The BM-2 made its first flight on 1926-12-07, after half a year of construction. The aircraft proved successful and it was planned to launch its serial production. Ultimately, production was not undertaken.
The construction of the BM-4 prototype began in March 1927. The plane had identical wings as the Bartel BM-2. In addition, the upper and lower wings are interchangeable. Many components and materials have also been unified.
The Bartel BM-4 aircraft made its first flight on 1927-12-20. The pilot was Edmund Hołodyński, who was the factory pilot of WWS "Airplane".
The BM-4 turned out to be better than the BM-2 and much better than the Hanriot H-28, which was produced in WWS "Airplane". The BM-4 was stable, controlled and correct in flight. The plane did not tend to easily get into the corkscrew. In March 1927, the BM-4 aircraft was presented at Mokotów Airport. The aircraft underwent tests conducted by the Department of Aviation Commission and the Institute of Aviation Technical Research. Finally, the BM-4 was approved as an advanced training aircraft in the Polish Army.
The Bartel BM-4 airplane was equipped with a 85 HP "Walter" star engine. Such a plane was donated by the Polish Government, King of Afghanistan - Aman-Ullach, during his visit to Poland in 1928.
Due to the large number of "Le Rhone" rotary engines available, 80hp, the Polish Army ordered 22 Bartel BM-4 planes with these engines. The BM-4a prototype with the "Le Rhone" engine made its first flight on 04-27-1928. The aircraft was accepted into service on 06-20-1928. The planes were directed to military schools and later to Aeroclubs.

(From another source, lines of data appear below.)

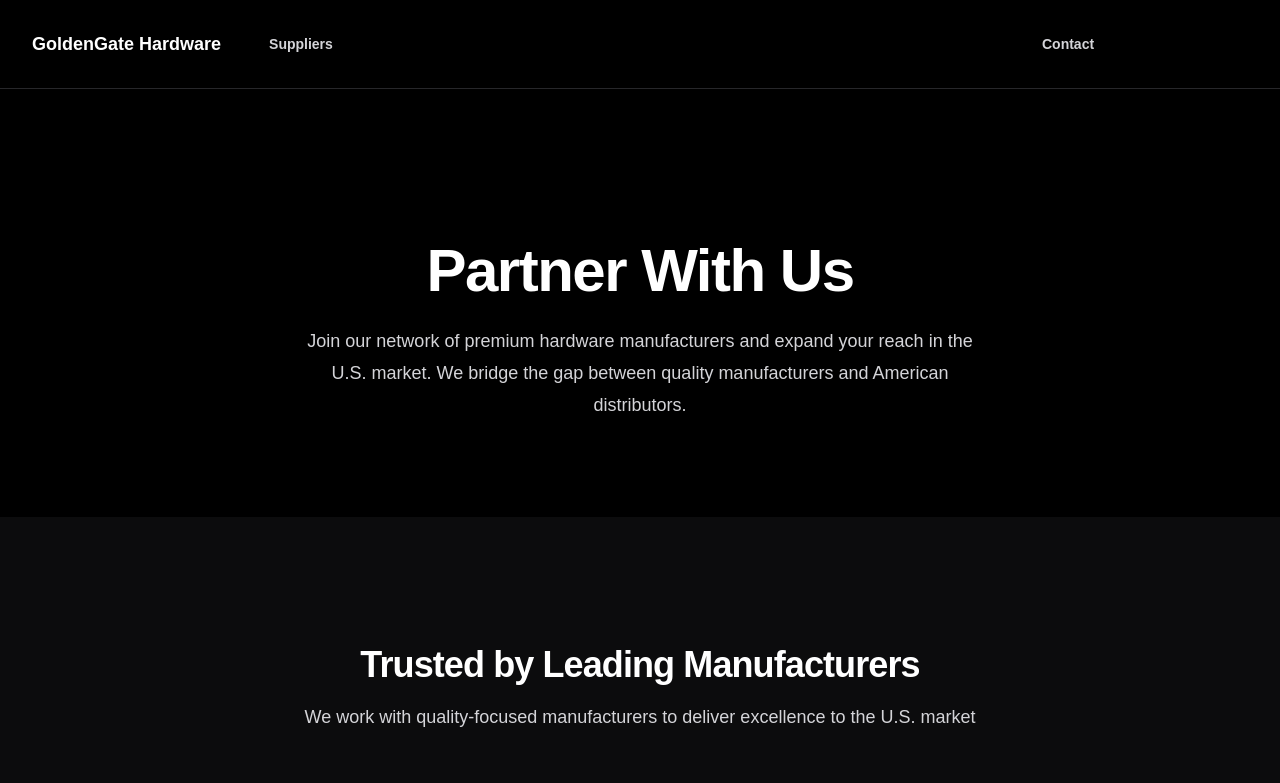
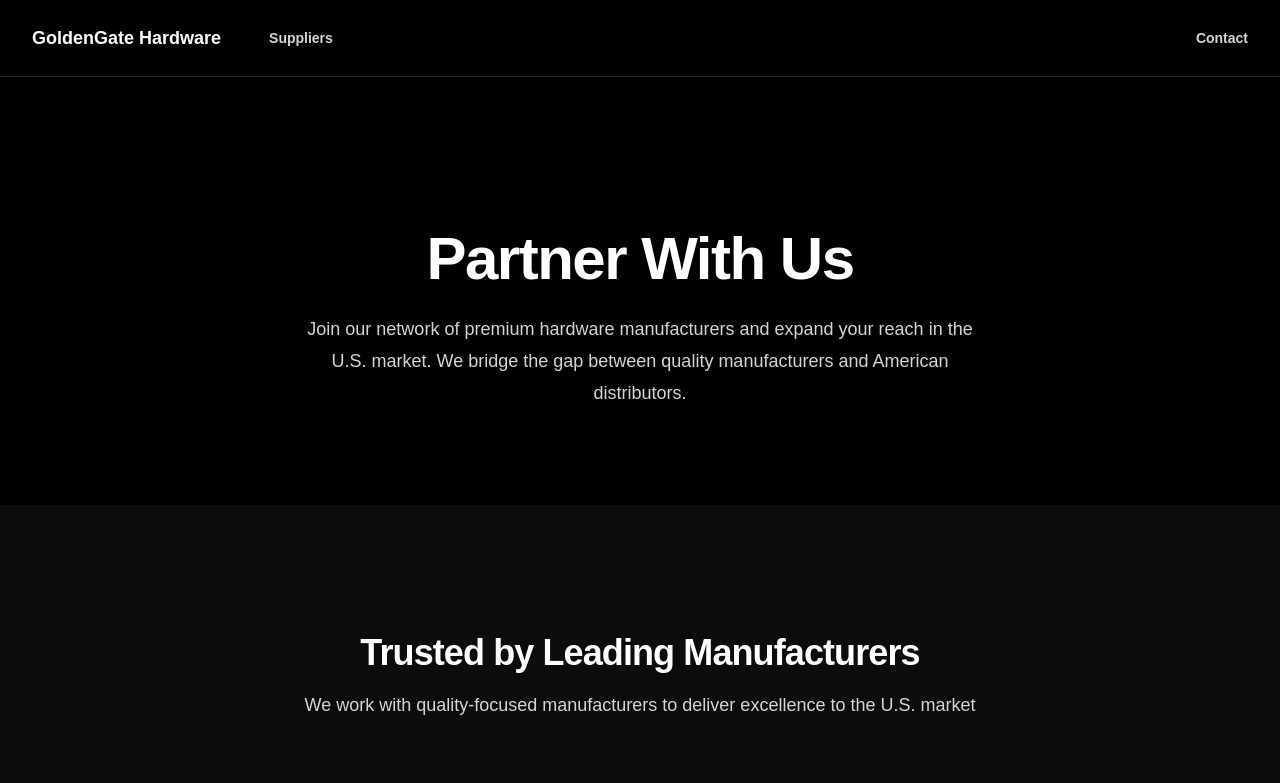
Before and after one commit to grant/goldengatehardware, a Next.js app: page /suppliers in a window 1280 px wide. Shown: the top 783 px of the page. Built offline with nearby package versions, Linux system fonts and the light colour scheme; a web font is replaced by a local one.

Commit message:
feat: improved contact sections, and gold cta
Signed-off-by: Grant Timmerman <granttimmerman@gmail.com>

```diff
--- a/src/app/page.tsx
+++ b/src/app/page.tsx
@@ -12,6 +12,7 @@
 } from "lucide-react";
 
 import React from "react";
+import Image from "next/image";
 import { motion } from "framer-motion";
 import { CTA } from "@/components/CTA";
 
@@ -73,16 +74,20 @@
               products at competitive prices while maintaining the highest
               quality standards.
             </motion.p>
-            <motion.img
-              src="/goldengatelogo_v2.png"
-              alt="Hero Image"
-              width={1000}
-              height={1000}
+            <motion.div
               className="pt-8"
               initial={{ opacity: 0, scale: 0.8 }}
               animate={{ opacity: 1, scale: 1 }}
               transition={{ duration: 0.5, delay: 0.4 }}
-            />
+            >
+              <Image
+                className="mx-auto"
+                src="/goldengatelogo_v2.png"
+                alt="Hero Image"
+                width={600}
+                height={600}
+              />
+            </motion.div>
           </div>
         </div>
       </div>
@@ -103,14 +108,14 @@
           >
             The GGH Advantage
           </motion.h2>
-          <motion.p
+          <motion.h3
             className="mt-2 text-3xl font-bold tracking-tight text-white sm:text-4xl"
             initial={{ opacity: 0 }}
             animate={{ opacity: 1 }}
             transition={{ duration: 0.5, delay: 0.5 }}
           >
             Experience the Difference
-          </motion.p>
+          </motion.h3>
         </motion.div>
 
         <div className="mx-auto mt-16 max-w-7xl">
--- a/src/components/CTA.tsx
+++ b/src/components/CTA.tsx
@@ -34,7 +34,7 @@
         >
           <a
             href="/contact"
-            className="rounded-md bg-gold px-8 py-4 text-lg font-semibold text-white shadow-sm hover:bg-gold/90 focus-visible:outline focus-visible:outline-2 focus-visible:outline-offset-2 focus-visible:outline-gold transition-all duration-200 hover:scale-105"
+            className="rounded-md bg-brand-gold px-8 py-4 text-lg font-semibold text-black shadow-lg transition-all duration-200 transform hover:bg-brand-goldLight uppercase"
           >
             Contact Us
           </a>
--- a/src/components/Header.tsx
+++ b/src/components/Header.tsx
@@ -1,8 +1,32 @@
 import Link from "next/link";
 
-const navigationLeft = [{ name: "Suppliers", href: "/suppliers" }];
+interface HeaderNavigationItem {
+  name: string;
+  href: string;
+}
 
-const navigationRight = [{ name: "Contact", href: "/contact" }];
+const headerNavigationLeft: HeaderNavigationItem[] = [
+  { name: "Suppliers", href: "/suppliers" },
+];
+const headerNavigationRight: HeaderNavigationItem[] = [
+  { name: "Contact", href: "/contact" },
+];
+
+function NavigationLinks({ items }: { items: HeaderNavigationItem[] }) {
+  return (
+    <div className="flex gap-x-12">
+      {items.map((item) => (
+        <Link
+          key={item.name}
+          href={item.href}
+          className="text-sm font-semibold leading-6 text-zinc-300 transition hover:text-gold"
+        >
+          {item.name}
+        </Link>
+      ))}
+    </div>
+  );
+}
 
 export function Header() {
   return (
@@ -17,36 +41,10 @@
               GoldenGate Hardware
             </span>
           </Link>
-          <div className="hidden lg:flex lg:gap-x-12">
-            {navigationLeft.map((item) => (
-              <Link
-                key={item.name}
-                href={item.href}
-                className="text-sm font-semibold leading-6 text-zinc-300 transition hover:text-gold"
-              >
-                {item.name}
-              </Link>
-            ))}
-          </div>
+          <NavigationLinks items={headerNavigationLeft} />
         </div>
         <div className="flex items-center gap-x-12">
-          <div className="hidden lg:flex lg:gap-x-12">
-            {navigationRight.map((item) => (
-              <Link
-                key={item.name}
-                href={item.href}
-                className="text-sm font-semibold leading-6 text-zinc-300 transition hover:text-gold"
-              >
-                {item.name}
-              </Link>
-            ))}
-          </div>
-          <Link
-            href="/contact"
-            className="rounded-md bg-gold px-4 py-2.5 text-sm font-semibold text-black shadow-sm hover:bg-gold/90 focus-visible:outline focus-visible:outline-2 focus-visible:outline-offset-2 focus-visible:outline-gold"
-          >
-            Contact Us
-          </Link>
+          <NavigationLinks items={headerNavigationRight} />
         </div>
       </nav>
     </header>
--- a/tailwind.config.ts
+++ b/tailwind.config.ts
@@ -10,7 +10,9 @@
     extend: {
       colors: {
         brand: {
+          goldLight: "#FFD700", // Adjust this hex code to match your brand gold light
           gold: "#D4AF37", // Adjust this hex code to match your brand gold
+          goldDark: "#B59431",
           dark: "#1A1A1A", // Dark theme background
         },
       },
```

Other versions Bartel BM-4
Other versions Bartel BM-4 to:
BM-4c with engine engineer W. Zalewski "Avia WZ-7", 80 HP.
BM-4e also with the Polish engine engineer F. Peter "Peterlot", with 85 hp.
BM-4f also with the Polish engine of Nowkuński engineer "G-594 Czarny Piotruś", with 100 HP. The aircraft was built in 1930 in PZL Warsaw.
BM-4g with Gipsy engine, 105 HP. The aircraft was built in 1931 in the LOT Polish Airlines workshop.
BM-4h with a Walter-Junior engine, 100 HP. The aircraft was built in 1931, and produced serially at the PWS plant in Biała Podlaska.
The Bartel BM-5 aircraft is a modernized Bartel BM-4 aircraft. The BM-5 aircraft was built in versions a / b / c. The BM-4 and BM-5 aircraft delivered to the Army served in schools in Bydgoszcz and Dęblin as well as in the Naval Aviation in Puck.
In March 1930, another aircraft marked BM-6 was created, but its production was no longer started.
About 20 aircraft were built monthly at WWS "Airplane" plant. A maximum of 35 machines could be built in a month. After the WWS factory fire, a dozen or so planes were built outside of Poznań. In total, approximately 75 Bartel BM-4 aircraft of all versions were built.
Written by Karol Placha Hetman